Dong, X.; Lu, H.; Xia, Y.; Xiong, Z.
Decision-Making Model under Risk Assessment Based on Entropy. *Entropy* **2016**, *18*, 404.
https://doi.org/10.3390/e18110404

**AMA Style**

Dong X, Lu H, Xia Y, Xiong Z.
Decision-Making Model under Risk Assessment Based on Entropy. *Entropy*. 2016; 18(11):404.
https://doi.org/10.3390/e18110404

**Chicago/Turabian Style**

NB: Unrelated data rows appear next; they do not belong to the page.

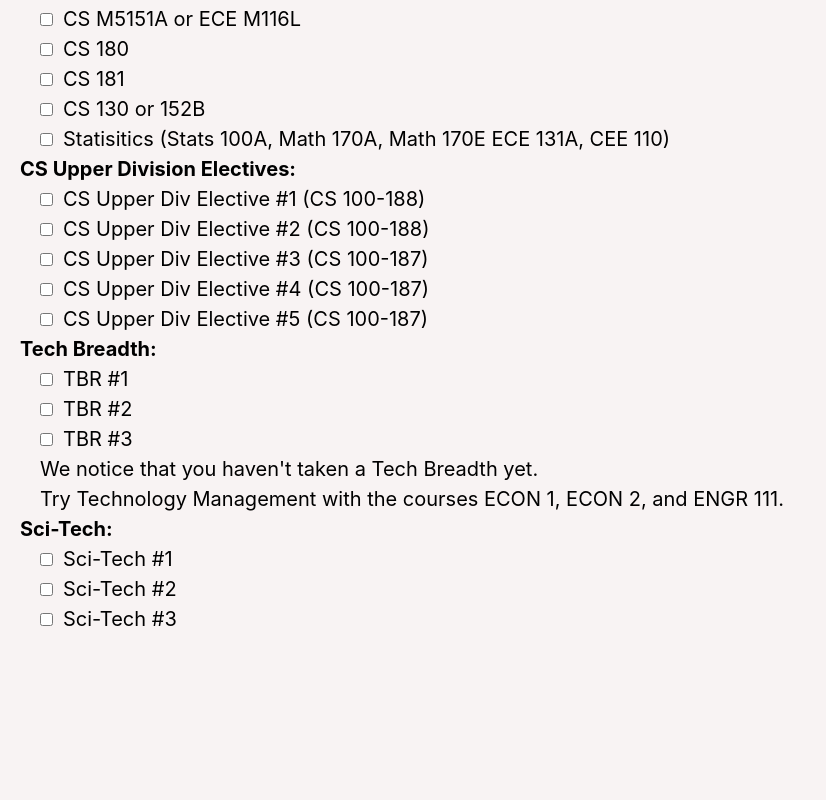
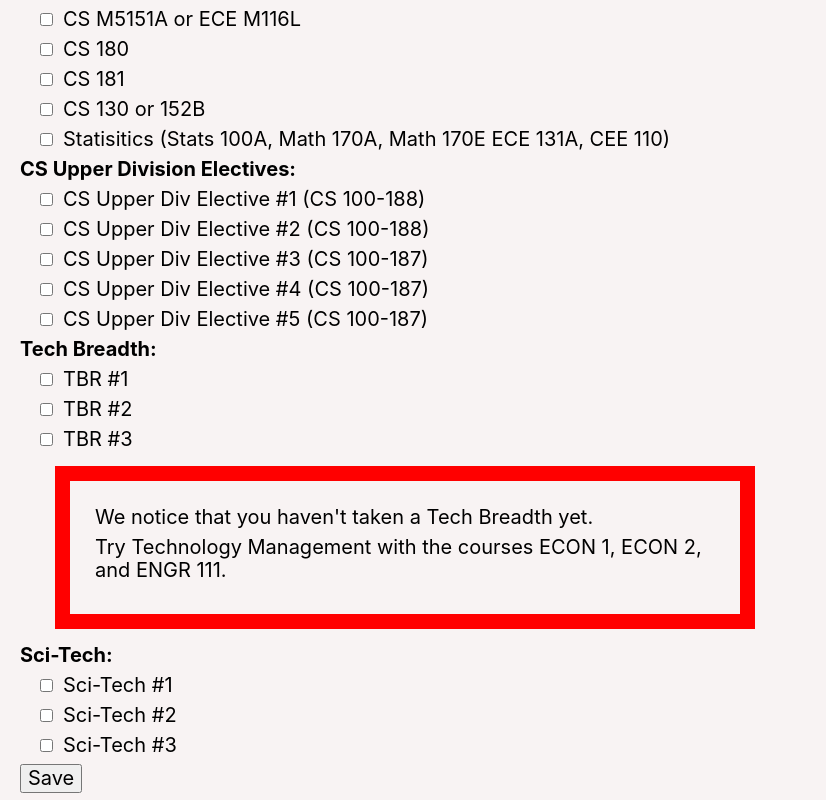
Before and after one commit to Dice-k5599/CS35L_Final_Project, a React (Create React App) app in the folder react_dars_website/: page / in a window 1280 px wide. Shown: the part 862-1662 px from the top of the page, without its empty margins (0-826 px from the left). Before the commit the page ends 1500 px from the top, so only its background shows below. Built offline with nearby package versions, Linux system fonts and the light colour scheme.

Commit message:
Added notification if user doesn't have any sci-tech classes

```diff
--- a/react_dars_website/src/App.css
+++ b/react_dars_website/src/App.css
@@ -20,3 +20,10 @@ input[type="checkbox"]{
 input[type="radio"]{
   margin-right: 10px;
 }
+/*p now makes a red outline around text*/
+p {
+  width: 700px;
+  border: 15px solid red;
+  padding: 25px;
+  margin: 15px;
+}
--- a/react_dars_website/src/App.js
+++ b/react_dars_website/src/App.js
@@ -228,6 +228,12 @@ class App extends Component {
                             Sci-Tech #3
                         </div>
                     </div>
+                    <div>
+                        <button type="button">
+                            Save
+                        </button>
+                    </div>
+
                 </div>
             </form>
         );
--- a/react_dars_website/src/TBR.js
+++ b/react_dars_website/src/TBR.js
@@ -1,17 +1,17 @@
 import React from "react";
-import { useState } from "react";
+import './App.css'
 
 const TBR =({tbr1,tbr2,tbr3}) =>{
     if(tbr1=== false &&tbr2===false && tbr3===false){
         return(
-        <div>
+            <p>
             <div>
             We notice that you haven't taken a Tech Breadth yet.
             </div>
             <div>
                 Try Technology Management with the courses ECON 1, ECON 2, and ENGR 111.
             </div>
-        </div>);
+        </p>);
     }
     else{
         return null;
```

Dong, Xin, Hao Lu, Yuanpu Xia, and Ziming Xiong.
2016. "Decision-Making Model under Risk Assessment Based on Entropy" *Entropy* 18, no. 11: 404.
https://doi.org/10.3390/e18110404